Rating Scale Analysis - free, Wright & Masters
Virtual Standard Setting: Setting Cut Scores, Charalambos Kollias Diseño de Mejores Pruebas - free, Spanish Best Test Design A Course in Rasch Measurement Theory, Andrich, Marais Rasch Models in Health, Christensen, Kreiner, Mesba Multivariate and Mixture Distribution Rasch Models, von Davier, Carstensen
Rasch Books and Publications: Winsteps and Facets
Applying the Rasch Model (Winsteps, Facets) 4th Ed., Bond, Yan, Heene Advances in Rasch Analyses in the Human Sciences (Winsteps, Facets) 1st Ed., Boone, Staver Advances in Applications of Rasch Measurement in Science Education, X. Liu & W. J. Boone Rasch Analysis in the Human Sciences (Winsteps) Boone, Staver, Yale Appliquer le modèle de Rasch: Défis et pistes de solution (Winsteps) E. Dionne, S. Béland
Introduction to Many-Facet Rasch Measurement (Facets), Thomas Eckes Rasch Models for Solving Measurement Problems (Facets), George Engelhard, Jr. & Jue Wang Statistical Analyses for Language Testers (Facets), Rita Green Invariant Measurement with Raters and Rating Scales: Rasch Models for Rater-Mediated Assessments (Facets), George Engelhard, Jr. & Stefanie Wind Aplicação do Modelo de Rasch (Português), de Bond, Trevor G., Fox, Christine M
Exploring Rating Scale Functioning for Survey Research (R, Facets), Stefanie Wind Rasch Measurement: Applications, Khine Winsteps Tutorials - free
Facets Tutorials - free
Many-Facet Rasch Measurement (Facets) - free, J.M. Linacre Fairness, Justice and Language Assessment (Winsteps, Facets), McNamara, Knoch, Fan

To be emailed about new material on
please enter your email address here:

I want to Subscribe: & click below
I want to Unsubscribe: & click below

Please set your SPAM filter to accept emails from welcomes your comments:

Your email address (if you want us to reply):


ForumRasch Measurement Forum to discuss any Rasch-related topic

Go to Top of Page
Go to index of all Rasch Measurement Transactions
AERA members: Join the Rasch Measurement SIG and receive the printed version of RMT
Some back issues of RMT are available as bound volumes
Subscribe to Journal of Applied Measurement
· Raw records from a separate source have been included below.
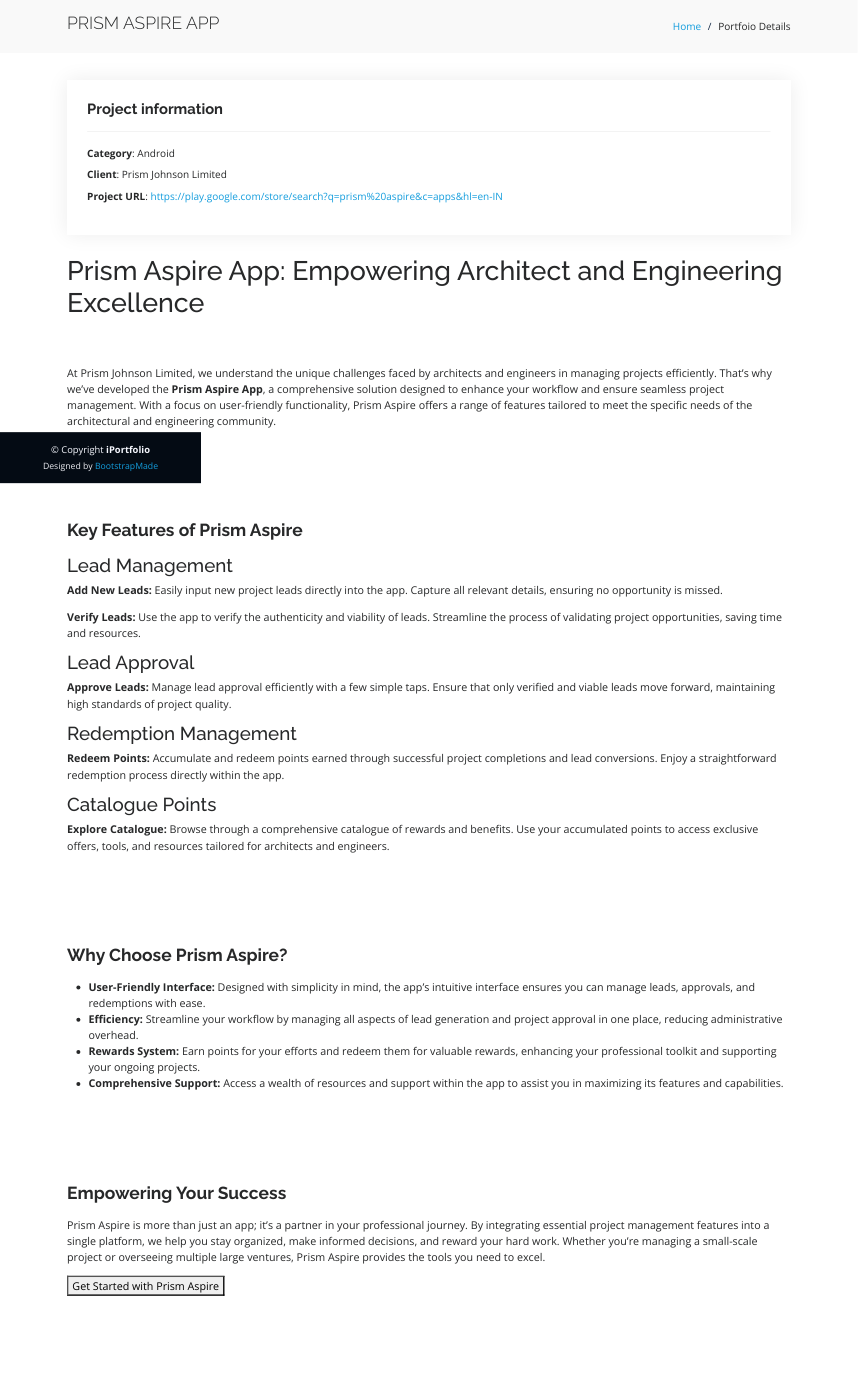
Repository: ajeettiwari-2809/iPortfolio
Page: aspire.html
These files come from the project's save history. The page is drawn as it stood at one moment and after the next save; the edit follows.
The browser window is 1280 px wide. The pictures show the whole page, at 67% of full size.

Above is the page before, as saved 2024-06-05 14:47:40.

### aspire.html
<!DOCTYPE html>
<html lang="en">

<head>
  <meta charset="utf-8">
  <meta content="width=device-width, initial-scale=1.0" name="viewport">

  <title>Prism ASPIRE APP </title>


  <!-- Favicons -->

  <!-- Google Fonts -->
  <link href="https://fonts.googleapis.com/css?family=Open+Sans:300,300i,400,400i,600,600i,700,700i|Raleway:300,300i,400,400i,500,500i,600,600i,700,700i|Poppins:300,300i,400,400i,500,500i,600,600i,700,700i" rel="stylesheet">

  <!-- Vendor CSS Files -->
  <link href="assets/vendor/aos/aos.css" rel="stylesheet">
  <link href="assets/vendor/bootstrap/css/bootstrap.min.css" rel="stylesheet">
  <link href="assets/vendor/bootstrap-icons/bootstrap-icons.css" rel="stylesheet">
  <link href="assets/vendor/boxicons/css/boxicons.min.css" rel="stylesheet">
  <link href="assets/vendor/glightbox/css/glightbox.min.css" rel="stylesheet">
  <link href="assets/vendor/swiper/swiper-bundle.min.css" rel="stylesheet">

  <!-- Template Main CSS File -->
  <link href="assets/css/style.css" rel="stylesheet">

  <!-- =======================================================
  * Template Name: iPortfolio
  * Template URL: https://bootstrapmade.com/iportfolio-bootstrap-portfolio-websites-template/
  * Updated: Mar 17 2024 with Bootstrap v5.3.3
  * Author: BootstrapMade.com
  * License: https://bootstrapmade.com/license/
  ======================================================== -->
</head>

<body>

  <!-- ======= Mobile nav toggle button ======= -->
  <!-- <i class="bi bi-list mobile-nav-toggle d-xl-none"></i> -->

  <!-- ======= Header ======= -->



    <!-- ======= Breadcrumbs ======= -->
    <section id="breadcrumbs" class="breadcrumbs">
      <div class="container">

        <div class="d-flex justify-content-between align-items-center">
          <h2>PRISM ASPIRE APP</h2>
          <ol>
            <li><a href="index.html">Home</a></li>
            <li>Portfoio Details</li>
          </ol>
        </div>

      </div>
    </section><!-- End Breadcrumbs -->

    <!-- ======= Portfolio Details Section ======= -->
    <!-- <section id="portfolio-details" class="portfolio-details">
      <div class="container">

        <div class="row gy-4">

          <div class="col-lg-8">
            <div class="portfolio-details-slider swiper">
              <div class="swiper-wrapper align-items-center">

                <div class="swiper-slide">
                  <img src="assets/img/portfolio/portfolio-details-1.jpg" alt="">
                </div>

                <div class="swiper-slide">
                  <img src="assets/img/portfolio/portfolio-details-2.jpg" alt="">
                </div>

                <div class="swiper-slide">
                  <img src="assets/img/portfolio/portfolio-details-3.jpg" alt="">
                </div>

              </div>
              <div class="swiper-pagination"></div>
            </div>
          </div>

          <div class="col-lg-4">
            <div class="portfolio-info">
              <h3>Project information</h3>
              <ul>
                <li><strong>Category</strong>: Android </li>
                <li><strong>Client</strong>: Prism Johnson Limited</li>

                <li><strong>Project URL</strong>: <a href="https://play.google.com/store/search?q=prism%20aspire&c=apps&hl=en-IN">https://play.google.com/store/search?q=prism%20aspire&c=apps&hl=en-IN</a></li>
              </ul>
            </div>
            <div class="portfolio-description">
              <header>
                <h1>Prism Aspire App: Empowering Architect and Engineering Excellence</h1>
            </header>

            <section class="intro">
                <p>At Prism Johnson Limited, we understand the unique challenges faced by architects and engineers in managing projects efficiently. That’s why we’ve developed the <strong>Prism Aspire App</strong>, a comprehensive solution designed to enhance your workflow and ensure seamless project management. With a focus on user-friendly functionality, Prism Aspire offers a range of features tailored to meet the specific needs of the architectural and engineering community.</p>
            </section>

            <section class="features">
                <h2>Key Features of Prism Aspire</h2>
                <div class="feature-card">
                    <h3>Lead Management</h3>
                    <p><strong>Add New Leads:</strong> Easily input new project leads directly into the app. Capture all relevant details, ensuring no opportunity is missed.</p>
                    <p><strong>Verify Leads:</strong> Use the app to verify the authenticity and viability of leads. Streamline the process of validating project opportunities, saving time and resources.</p>
                </div>

                <div class="feature-card">
                    <h3>Lead Approval</h3>
                    <p><strong>Approve Leads:</strong> Manage lead approval efficiently with a few simple taps. Ensure that only verified and viable leads move forward, maintaining high standards of project quality.</p>
                </div>

                <div class="feature-card">
                    <h3>Redemption Management</h3>
                    <p><strong>Redeem Points:</strong> Accumulate and redeem points earned through successful project completions and lead conversions. Enjoy a straightforward redemption process directly within the app.</p>
                </div>

                <div class="feature-card">
                    <h3>Catalogue Points</h3>
                    <p><strong>Explore Catalogue:</strong> Browse through a comprehensive catalogue of rewards and benefits. Use your accumulated points to access exclusive offers, tools, and resources tailored for architects and engineers.</p>
                </div>
            </section>

            <section class="benefits">
                <h2>Why Choose Prism Aspire?</h2>
                <ul>
                    <li><strong>User-Friendly Interface:</strong> Designed with simplicity in mind, the app’s intuitive interface ensures you can manage leads, approvals, and redemptions with ease.</li>
                    <li><strong>Efficiency:</strong> Streamline your workflow by managing all aspects of lead generation and project approval in one place, reducing administrative overhead.</li>
                    <li><strong>Rewards System:</strong> Earn points for your efforts and redeem them for valuable rewards, enhancing your professional toolkit and supporting your ongoing projects.</li>
                    <li><strong>Comprehensive Support:</strong> Access a wealth of resources and support within the app to assist you in maximizing its features and capabilities.</li>
                </ul>
            </section>

            <section class="call-to-action">
                <h2>Empowering Your Success</h2>
                <p>Prism Aspire is more than just an app; it’s a partner in your professional journey. By integrating essential project management features into a single platform, we help you stay organized, make informed decisions, and reward your hard work. Whether you’re managing a small-scale project or overseeing multiple large ventures, Prism Aspire provides the tools you need to excel.</p>
                <button class="download-btn">Get Started with Prism Aspire</button>
            </section>

              </p>
            </div>
          </div>

        </div>

      </div>
    </section>End Portfolio Details Section -->

    <section id="portfolio-details" class="portfolio-details">
      <div class="container">


        <div class="portfolio-info">
          <h3>Project information</h3>
          <ul>
            <li><strong>Category</strong>: Android </li>
            <li><strong>Client</strong>: Prism Johnson Limited</li>
            <li><strong>Project URL</strong>: <a href="https://play.google.com/store/search?q=prism%20aspire&c=apps&hl=en-IN">https://play.google.com/store/search?q=prism%20aspire&c=apps&hl=en-IN</a></li>
          </ul>
        </div>

        <div class="portfolio-description">
          <header>
            <h1>Prism Aspire App: Empowering Architect and Engineering Excellence</h1>
          </header>

          <section class="intro">
            <p>At Prism Johnson Limited, we understand the unique challenges faced by architects and engineers in managing projects efficiently. That’s why we’ve developed the <strong>Prism Aspire App</strong>, a comprehensive solution designed to enhance your workflow and ensure seamless project management. With a focus on user-friendly functionality, Prism Aspire offers a range of features tailored to meet the specific needs of the architectural and engineering community.</p>
          </section>

          <section class="features">
            <h2>Key Features of Prism Aspire</h2>
            <div class="feature-card">
              <h3>Lead Management</h3>
              <p><strong>Add New Leads:</strong> Easily input new project leads directly into the app. Capture all relevant details, ensuring no opportunity is missed.</p>
              <p><strong>Verify Leads:</strong> Use the app to verify the authenticity and viability of leads. Streamline the process of validating project opportunities, saving time and resources.</p>
            </div>

            <div class="feature-card">
              <h3>Lead Approval</h3>
              <p><strong>Approve Leads:</strong> Manage lead approval efficiently with a few simple taps. Ensure that only verified and viable leads move forward, maintaining high standards of project quality.</p>
            </div>

            <div class="feature-card">
              <h3>Redemption Management</h3>
              <p><strong>Redeem Points:</strong> Accumulate and redeem points earned through successful project completions and lead conversions. Enjoy a straightforward redemption process directly within the app.</p>
            </div>

            <div class="feature-card">
              <h3>Catalogue Points</h3>
              <p><strong>Explore Catalogue:</strong> Browse through a comprehensive catalogue of rewards and benefits. Use your accumulated points to access exclusive offers, tools, and resources tailored for architects and engineers.</p>
            </div>
          </section>

          <section class="benefits">
            <h2>Why Choose Prism Aspire?</h2>
            <ul>
              <li><strong>User-Friendly Interface:</strong> Designed with simplicity in mind, the app’s intuitive interface ensures you can manage leads, approvals, and redemptions with ease.</li>
              <li><strong>Efficiency:</strong> Streamline your workflow by managing all aspects of lead generation and project approval in one place, reducing administrative overhead.</li>
              <li><strong>Rewards System:</strong> Earn points for your efforts and redeem them for valuable rewards, enhancing your professional toolkit and supporting your ongoing projects.</li>
              <li><strong>Comprehensive Support:</strong> Access a wealth of resources and support within the app to assist you in maximizing its features and capabilities.</li>
            </ul>
          </section>

          <section class="call-to-action">
            <h2>Empowering Your Success</h2>
            <p>Prism Aspire is more than just an app; it’s a partner in your professional journey. By integrating essential project management features into a single platform, we help you stay organized, make informed decisions, and reward your hard work. Whether you’re managing a small-scale project or overseeing multiple large ventures, Prism Aspire provides the tools you need to excel.</p>
            <button class="download-btn">Get Started with Prism Aspire</button>
          </section>
        </div>
      </div>
    </section>







  <!-- ======= Footer ======= -->
  <footer id="footer">
    <div class="container">
      <div class="copyright">
        &copy; Copyright <strong><span>iPortfolio</span></strong>
      </div>
      <div class="credits">
        <!-- All the links in the footer should remain intact. -->
        <!-- You can delete the links only if you purchased the pro version. -->
        <!-- Licensing information: https://bootstrapmade.com/license/ -->
        <!-- Purchase the pro version with working PHP/AJAX contact form: https://bootstrapmade.com/iportfolio-bootstrap-portfolio-websites-template/ -->
        Designed by <a href="https://bootstrapmade.com/">BootstrapMade</a>
      </div>
    </div>
  </footer><!-- End  Footer -->

  <a href="#" class="back-to-top d-flex align-items-center justify-content-center"><i class="bi bi-arrow-up-short"></i></a>

  <!-- Vendor JS Files -->
  <script src="assets/vendor/purecounter/purecounter_vanilla.js"></script>
  <script src="assets/vendor/aos/aos.js"></script>
  <script src="assets/vendor/bootstrap/js/bootstrap.bundle.min.js"></script>
  <script src="assets/vendor/glightbox/js/glightbox.min.js"></script>
  <script src="assets/vendor/isotope-layout/isotope.pkgd.min.js"></script>
  <script src="assets/vendor/swiper/swiper-bundle.min.js"></script>
  <script src="assets/vendor/typed.js/typed.umd.js"></script>
  <script src="assets/vendor/waypoints/noframework.waypoints.js"></script>
  <script src="assets/vendor/php-email-form/validate.js"></script>

  <!-- Template Main JS File -->
  <script src="assets/js/main.js"></script>

</body>

</html>

Loaded but not shown: assets/vendor/aos/aos.css (library); assets/vendor/bootstrap/css/bootstrap.min.css (library); assets/vendor/bootstrap-icons/bootstrap-icons.css (library); assets/vendor/boxicons/css/boxicons.min.css (library); assets/vendor/glightbox/css/glightbox.min.css (library); assets/vendor/swiper/swiper-bundle.min.css (library); assets/vendor/purecounter/purecounter_vanilla.js (library); assets/vendor/aos/aos.js (library); assets/vendor/bootstrap/js/bootstrap.bundle.min.js (library); assets/vendor/glightbox/js/glightbox.min.js (library); assets/vendor/isotope-layout/isotope.pkgd.min.js (library); assets/vendor/swiper/swiper-bundle.min.js (library); assets/vendor/typed.js/typed.umd.js (library); assets/vendor/waypoints/noframework.waypoints.js (library); assets/vendor/php-email-form/validate.js (common file); assets/js/main.js (263 lines, source omitted); assets/css/style.css (1106 lines, source omitted)

After the next save:
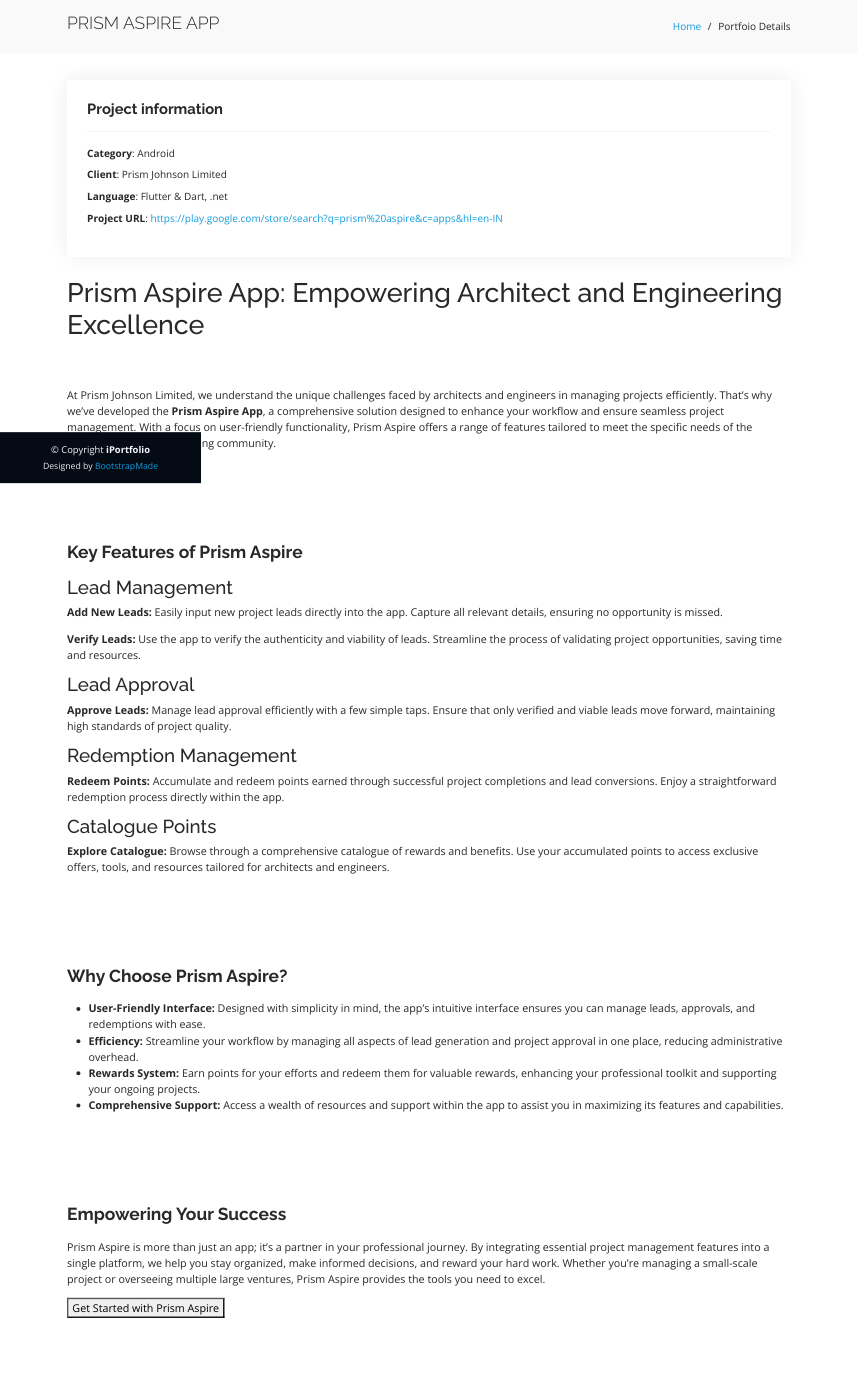
Saved 38 s later.
--- a/aspire.html
+++ b/aspire.html
@@ -161,6 +161,8 @@
           <ul>
             <li><strong>Category</strong>: Android </li>
             <li><strong>Client</strong>: Prism Johnson Limited</li>
+            <li><strong>Language</strong>: Flutter & Dart, .net</li>
+
             <li><strong>Project URL</strong>: <a href="https://play.google.com/store/search?q=prism%20aspire&c=apps&hl=en-IN">https://play.google.com/store/search?q=prism%20aspire&c=apps&hl=en-IN</a></li>
           </ul>
         </div>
Go to Institute for Objective Measurement Home Page. The Rasch Measurement SIG (AERA) thanks the Institute for Objective Measurement for inviting the publication of Rasch Measurement Transactions on the Institute's website,

Coming Rasch-related Events
May 17 - June 21, 2024, Fri.-Fri. On-line workshop: Rasch Measurement - Core Topics (E. Smith, Winsteps),
June 12 - 14, 2024, Wed.-Fri. 1st Scandinavian Applied Measurement Conference, Kristianstad University, Kristianstad, Sweden
June 21 - July 19, 2024, Fri.-Fri. On-line workshop: Rasch Measurement - Further Topics (E. Smith, Winsteps),
Aug. 5 - Aug. 6, 2024, Fri.-Fri. 2024 Inaugural Conference of the Society for the Study of Measurement (Berkeley, CA), Call for Proposals
Aug. 9 - Sept. 6, 2024, Fri.-Fri. On-line workshop: Many-Facet Rasch Measurement (E. Smith, Facets),
Oct. 4 - Nov. 8, 2024, Fri.-Fri. On-line workshop: Rasch Measurement - Core Topics (E. Smith, Winsteps),
Jan. 17 - Feb. 21, 2025, Fri.-Fri. On-line workshop: Rasch Measurement - Core Topics (E. Smith, Winsteps),
May 16 - June 20, 2025, Fri.-Fri. On-line workshop: Rasch Measurement - Core Topics (E. Smith, Winsteps),
June 20 - July 18, 2025, Fri.-Fri. On-line workshop: Rasch Measurement - Further Topics (E. Smith, Facets),
Oct. 3 - Nov. 7, 2025, Fri.-Fri. On-line workshop: Rasch Measurement - Core Topics (E. Smith, Winsteps),


The URL of this page is